Thanks to my PVR, I've got a backlog of the kind of old films they show on daytime TV. Recently, I caught up with His Girl Friday (which I don't recall ever having seen all the way through). It makes for an interesting comparison with today's Hollywood offerings: it's static and wordy, revealing its stage-play origins, but by today's standards almost unbelievably articulate.
A plot about an ace reporter trying in vain to settle down into dull domesticity, and enticed by her ex (as a cunning ploy to win her back) into rescuing a man from a politically-driven execution, becomes ever more voluble as the farce gets ever more convoluted. I'm guessing that too many producers nowadays judge that they have to appeal to the lowest common denominator to recoup their costs: the clearest modern comparator to this sort of production would be a TV sitcom, like Spin City.

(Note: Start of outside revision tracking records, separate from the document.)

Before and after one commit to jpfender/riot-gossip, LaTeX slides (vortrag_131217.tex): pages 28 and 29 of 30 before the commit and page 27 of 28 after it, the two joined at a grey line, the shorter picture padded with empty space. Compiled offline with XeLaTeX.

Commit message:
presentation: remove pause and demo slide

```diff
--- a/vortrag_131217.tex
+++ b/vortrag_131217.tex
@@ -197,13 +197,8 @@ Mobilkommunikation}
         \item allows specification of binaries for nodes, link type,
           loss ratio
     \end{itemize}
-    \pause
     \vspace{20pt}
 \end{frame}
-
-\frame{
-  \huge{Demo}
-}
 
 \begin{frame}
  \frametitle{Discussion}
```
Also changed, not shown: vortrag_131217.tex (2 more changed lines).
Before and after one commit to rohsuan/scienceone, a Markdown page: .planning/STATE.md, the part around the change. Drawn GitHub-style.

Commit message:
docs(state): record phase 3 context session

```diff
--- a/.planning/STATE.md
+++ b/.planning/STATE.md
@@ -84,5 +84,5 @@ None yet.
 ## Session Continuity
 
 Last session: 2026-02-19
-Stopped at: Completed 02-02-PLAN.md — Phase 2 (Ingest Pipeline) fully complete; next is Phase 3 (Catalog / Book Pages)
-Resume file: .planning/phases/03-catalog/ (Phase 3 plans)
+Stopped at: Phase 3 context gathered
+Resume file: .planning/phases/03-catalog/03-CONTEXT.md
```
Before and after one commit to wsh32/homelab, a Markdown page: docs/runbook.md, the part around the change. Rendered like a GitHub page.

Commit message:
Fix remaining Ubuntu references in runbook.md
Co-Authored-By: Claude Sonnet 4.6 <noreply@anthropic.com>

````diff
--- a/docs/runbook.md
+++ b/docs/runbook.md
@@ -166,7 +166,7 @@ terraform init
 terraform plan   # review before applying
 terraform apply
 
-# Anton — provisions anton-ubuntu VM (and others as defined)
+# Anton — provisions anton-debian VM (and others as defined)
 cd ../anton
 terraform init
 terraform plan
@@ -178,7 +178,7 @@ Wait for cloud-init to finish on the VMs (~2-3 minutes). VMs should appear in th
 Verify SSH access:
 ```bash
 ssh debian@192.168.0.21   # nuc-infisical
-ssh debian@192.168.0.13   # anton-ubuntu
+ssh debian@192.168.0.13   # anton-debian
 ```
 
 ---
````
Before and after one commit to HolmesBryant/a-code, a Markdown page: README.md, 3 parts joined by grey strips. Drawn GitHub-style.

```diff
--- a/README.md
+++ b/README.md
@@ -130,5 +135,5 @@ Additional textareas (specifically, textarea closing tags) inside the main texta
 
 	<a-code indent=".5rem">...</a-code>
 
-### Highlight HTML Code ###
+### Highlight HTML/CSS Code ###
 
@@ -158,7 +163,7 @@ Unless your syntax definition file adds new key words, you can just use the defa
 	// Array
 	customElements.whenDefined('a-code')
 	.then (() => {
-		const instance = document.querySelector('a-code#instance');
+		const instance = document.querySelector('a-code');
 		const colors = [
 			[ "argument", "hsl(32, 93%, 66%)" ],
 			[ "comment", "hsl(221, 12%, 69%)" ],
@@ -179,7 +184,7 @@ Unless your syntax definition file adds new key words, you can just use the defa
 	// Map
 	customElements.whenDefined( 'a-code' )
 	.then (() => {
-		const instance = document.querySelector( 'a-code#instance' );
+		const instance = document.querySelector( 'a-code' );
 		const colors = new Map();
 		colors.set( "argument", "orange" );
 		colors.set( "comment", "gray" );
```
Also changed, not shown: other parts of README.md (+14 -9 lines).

There are a few moments of purely physical comedy - Rosalind Russell hitches up her skirts to chase a vital witness and (I assume) her stunt double rugby-tackles him to the ground. But as the complications of the farce get ever more frequent and various, there's as much enjoyment in the increasingly breakneck speed of the dialogue as in its content: and you know what? I could make out every word.